| INPUT DATA |
· · ·

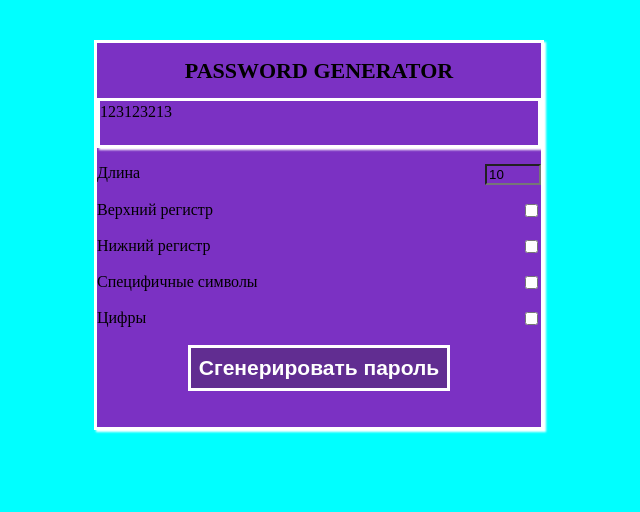
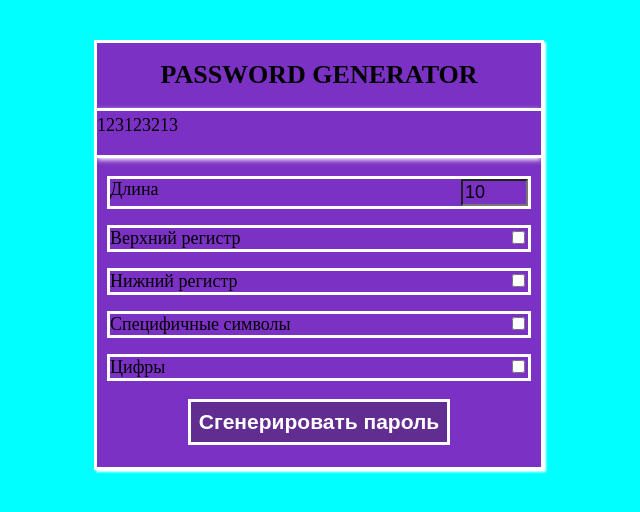
Before and after one commit to semant1cs/pass-gen-manager, a Vue app: page / in a window 1280 px wide. Shown: the top 512 px of the page, without its empty margins (321-961 px from the left). Built offline with nearby package versions, Linux system fonts and the light colour scheme.

Commit message:
styles fixed, refactoring

```diff
--- a/src/components/ApplicationWindow.vue
+++ b/src/components/ApplicationWindow.vue
@@ -65,6 +65,7 @@ export default {}
 * {
     box-sizing: border-box;
     background-color: #7b31c3;
+    font-size: 18px;
 }
 
 .container__password {
@@ -73,12 +74,14 @@ export default {}
     justify-content: flex-start;
     height: 50px;
     width: 100%;
-    box-shadow: 2px 2px 2px white;
+    box-shadow: 0 2px 5px white;
+    border-left: 0;
+    border-right: 0;
 }
 
 .app__name {
     text-align: center;
-    font-size: 22px;
+    font-size: 26px;
 }
 
 .field__password button {
@@ -100,7 +103,8 @@ export default {}
 }
 
 .list__fields {
-    padding: 0;
+    padding-left: 10px;
+    padding-right: 10px;
 }
 
 p {
@@ -111,6 +115,7 @@ p {
     display: flex;
     justify-content: space-between;
     margin: 1rem 0;
+    border: 3px solid white;
 }
 
 #generate__password {
@@ -128,7 +133,7 @@ p {
 .app__field {
     margin: 40px auto auto;
     width: 450px;
-    height: 390px;
+    height: 430px;
     background-color: #7b31c3;
     border: 3px solid white;
     box-shadow: 2px 2px 2px white;
--- a/src/const.js
+++ b/src/const.js
@@ -3,6 +3,4 @@ const LOWER_LETTERS = 'abcdefghijklmnopqrstuvwxyz';
 const NUMS = '0123456789';
 const SPECIFIC_SYMBOLS = '!"#$%&()*+,-./:;<=>?@[]^_`{|}~';
 
-
-
 export {UPPER_LETTERS, NUMS, SPECIFIC_SYMBOLS, LOWER_LETTERS}
--- a/src/css/style.css
+++ /dev/null
@@ -1,80 +0,0 @@
-* {
-    box-sizing: border-box;
-}
-
-body {
-    background-color: rebeccapurple;
-    font-family: "Poor Richard", serif;
-    margin: 0;
-    color: white;
-    display: flex;
-    justify-content: center;
-
-}
-
-.container__password {
-    background-color: rebeccapurple;
-    border: 3px solid white;
-    display: flex;
-    justify-content: flex-start;
-    height: 50px;
-    width: 100%;
-    box-shadow: 2px 2px 2px white;
-}
-
-.app__name {
-    text-align: center;
-    font-size: 22px;
-}
-
-.field__password button {
-    position: relative;
-    bottom: -70%;
-    left: 40%;
-    transform: translateX(-50%);
-    background-color: #612d91;
-    color: white;
-    font-weight: bold;
-    border: 3px solid white;
-    cursor: pointer;
-    transition: opacity 0.4s ease, transform 0.4s ease;
-    opacity: 0;
-}
-
-.field__password:hover button {
-    opacity: 1;
-}
-
-.app__field {
-    margin: 40px auto auto;
-    width: 450px;
-    height: 390px;
-    background-color: #7b31c3;
-    border: 3px solid white;
-    box-shadow: 2px 2px 2px white;
-}
-
-.list__fields {
-    padding: 0;
-}
-
-p {
-    margin: 0
-}
-
-.field__element {
-    display: flex;
-    justify-content: space-between;
-    margin: 1rem 0;
-}
-
-#generate__password{
-    background-color: #612d91;
-    color: white;
-    border: 3px solid white;
-    font-weight: bold;
-    display: block;
-    font-size: 1rem;
-    width: 100%;
-    padding: 0.5rem;
-}
```
Also changed, not shown: src/pass-gen-interface.html (deleted, +0 -11 lines), src/index.html (renamed from src/css/index.html).
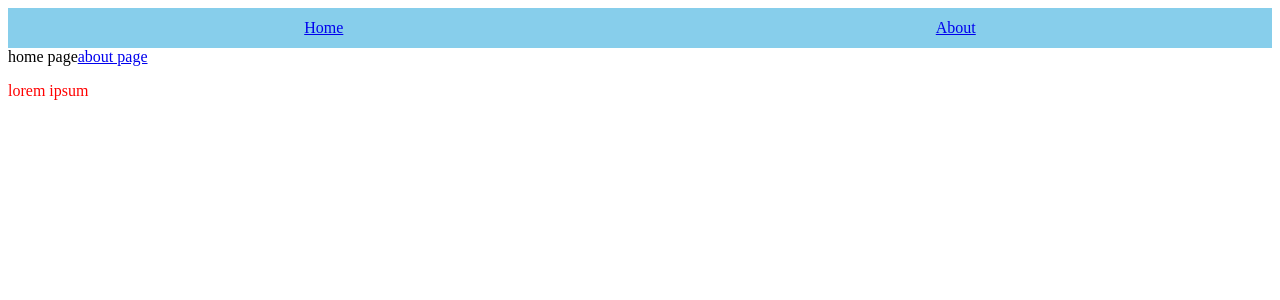
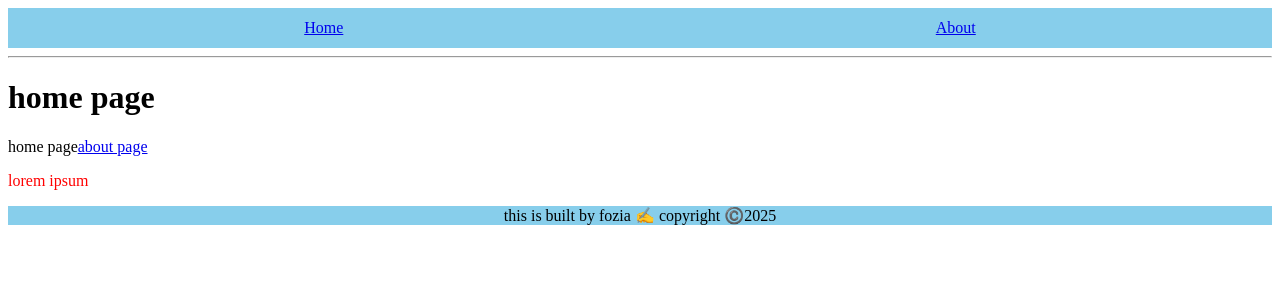
Before and after one commit to foziaShareen/next-js-scratch, a Next.js app: page / in a window 1280 px wide. Shown: the top 300 px of the page. Built offline with nearby package versions, Linux system fonts and the light colour scheme.

Commit message:
not only children , we can pass title ,footer etc in layout as props from pages like index or about etc

```diff
--- a/components/Layout.js
+++ b/components/Layout.js
@@ -1,12 +1,15 @@
 import Nav from './Nav';
 
-const Layout = ({children}) => {
+const Layout = ({title,footer,children}) => {
     // console.log(children)
 
     return (
         <div>
             <Nav />
+            <hr/>
+            <h1>{title}</h1>
             {children}
+            <footer style={{textAlign:"center", backgroundColor:"skyblue"}}>{footer}</footer>
             {/* every content for example home page,or about page content will be rendered here as children as props */}
         </div>
     );
--- a/pages/index.js
+++ b/pages/index.js
@@ -3,7 +3,7 @@ import Layout from "../components/Layout"
 import Head from 'next/head'
 const index = ()=>{
     return(
-        <Layout>
+        <Layout title={"home page"} footer={`this  is built by fozia ✍️ copyright ©️${new Date().getFullYear()}`}>
         <Head>
             <title>Home</title>
             <meta name="viewport" content="width=device-width, initial-scale=1.0"/>
```
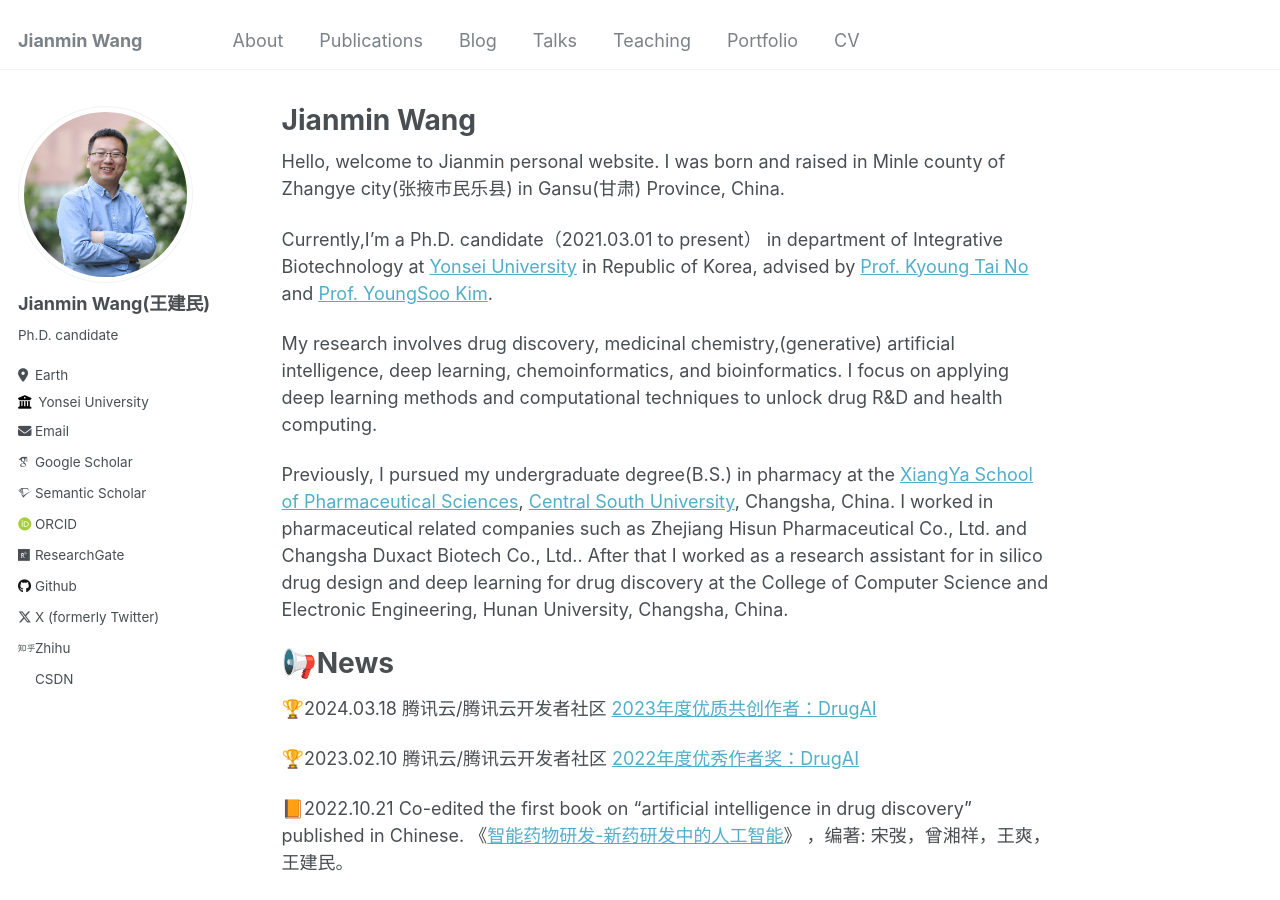
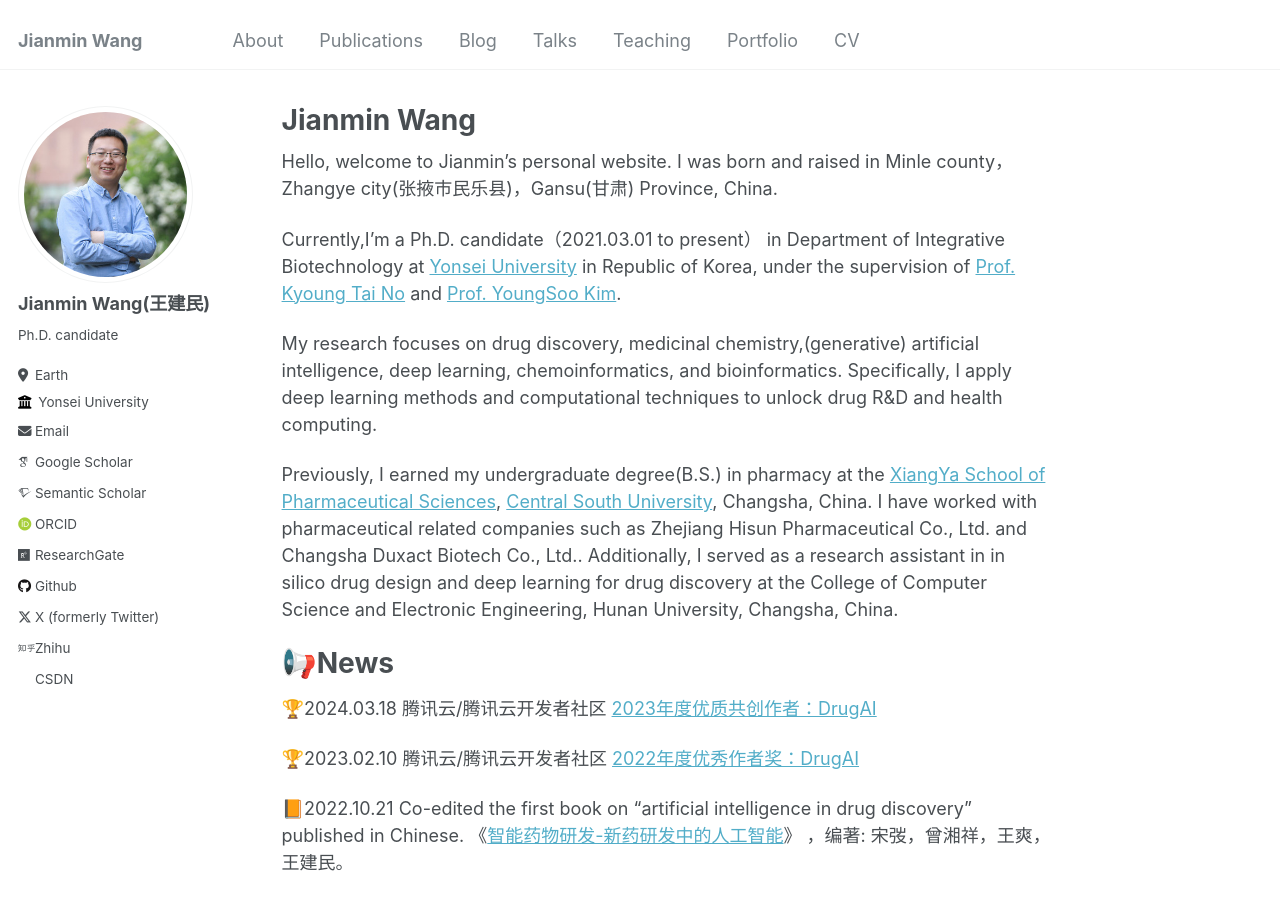
Before and after one commit to Jianmin2drugai/Jianmin2drugai.github.io, a Jekyll site: the page built from _pages/about.md, in a window 1280 px wide and 900 px high. Built offline with Jekyll 4.4.1, drawn with Linux system fonts in a browser that asks for light colours; some web fonts are replaced.

Commit message:
Update about.md

```diff
--- a/_pages/about.md
+++ b/_pages/about.md
@@ -7,13 +7,13 @@ redirect_from:
   - /about.html
 ---
 
-Hello, welcome to Jianmin personal website. I was born and raised in Minle county of Zhangye city(张掖市民乐县) in Gansu(甘肃) Province, China.
+Hello, welcome to Jianmin's personal website. I was born and raised in Minle county，Zhangye city(张掖市民乐县)，Gansu(甘肃) Province, China.
 
-Currently,I'm a Ph.D. candidate（2021.03.01 to present） in department of Integrative Biotechnology at <a href="https://www.yonsei.ac.kr/en_sc/">Yonsei University</a> in Republic of Korea, advised by <a href="https://www.csblab.or.kr/">Prof. Kyoung Tai No</a> and <a href="https://chembio.yonsei.ac.kr/">Prof. YoungSoo Kim</a>.
+Currently,I'm a Ph.D. candidate（2021.03.01 to present） in Department of Integrative Biotechnology at <a href="https://www.yonsei.ac.kr/en_sc/">Yonsei University</a> in Republic of Korea, under the supervision of <a href="https://www.csblab.or.kr/">Prof. Kyoung Tai No</a> and <a href="https://chembio.yonsei.ac.kr/">Prof. YoungSoo Kim</a>.
 
-My research involves drug discovery, medicinal chemistry,(generative) artificial intelligence, deep learning, chemoinformatics, and bioinformatics. I focus on applying deep learning methods and computational techniques to unlock drug R&D and health computing.
+My research focuses on drug discovery, medicinal chemistry,(generative) artificial intelligence, deep learning, chemoinformatics, and bioinformatics. Specifically, I apply deep learning methods and computational techniques to unlock drug R&D and health computing.
 
-Previously, I pursued my undergraduate degree(B.S.) in pharmacy at the <a href="https://yxy.csu.edu.cn/">XiangYa School of Pharmaceutical Sciences</a>, <a href="https://www.csu.edu.cn/">Central South University</a>, Changsha, China. I worked in pharmaceutical related companies such as Zhejiang Hisun Pharmaceutical Co., Ltd. and Changsha Duxact Biotech Co., Ltd.. After that I worked as a research assistant for in silico drug design and deep learning for drug discovery at the College of Computer Science and Electronic Engineering, Hunan University, Changsha, China.
+Previously, I earned my undergraduate degree(B.S.) in pharmacy at the <a href="https://yxy.csu.edu.cn/">XiangYa School of Pharmaceutical Sciences</a>, <a href="https://www.csu.edu.cn/">Central South University</a>, Changsha, China. I have worked with pharmaceutical related companies such as Zhejiang Hisun Pharmaceutical Co., Ltd. and Changsha Duxact Biotech Co., Ltd.. Additionally, I served as a research assistant in in silico drug design and deep learning for drug discovery at the College of Computer Science and Electronic Engineering, Hunan University, Changsha, China.
 
 &#x1F4E2;News
 ======
```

· · ·

| ABOUT THIS EXERCISE |
An answer is complete only when it holds every line above containing the string "const".

| EXERCISE ANSWER |
--- a/src/const.js
+++ b/src/const.js
@@ -3,6 +3,4 @@ const LOWER_LETTERS = 'abcdefghijklmnopqrstuvwxyz';
 const NUMS = '0123456789';
 const SPECIFIC_SYMBOLS = '!"#$%&()*+,-./:;<=>?@[]^_`{|}~';
-const Layout = ({children}) => {
+const Layout = ({title,footer,children}) => {
 const index = ()=>{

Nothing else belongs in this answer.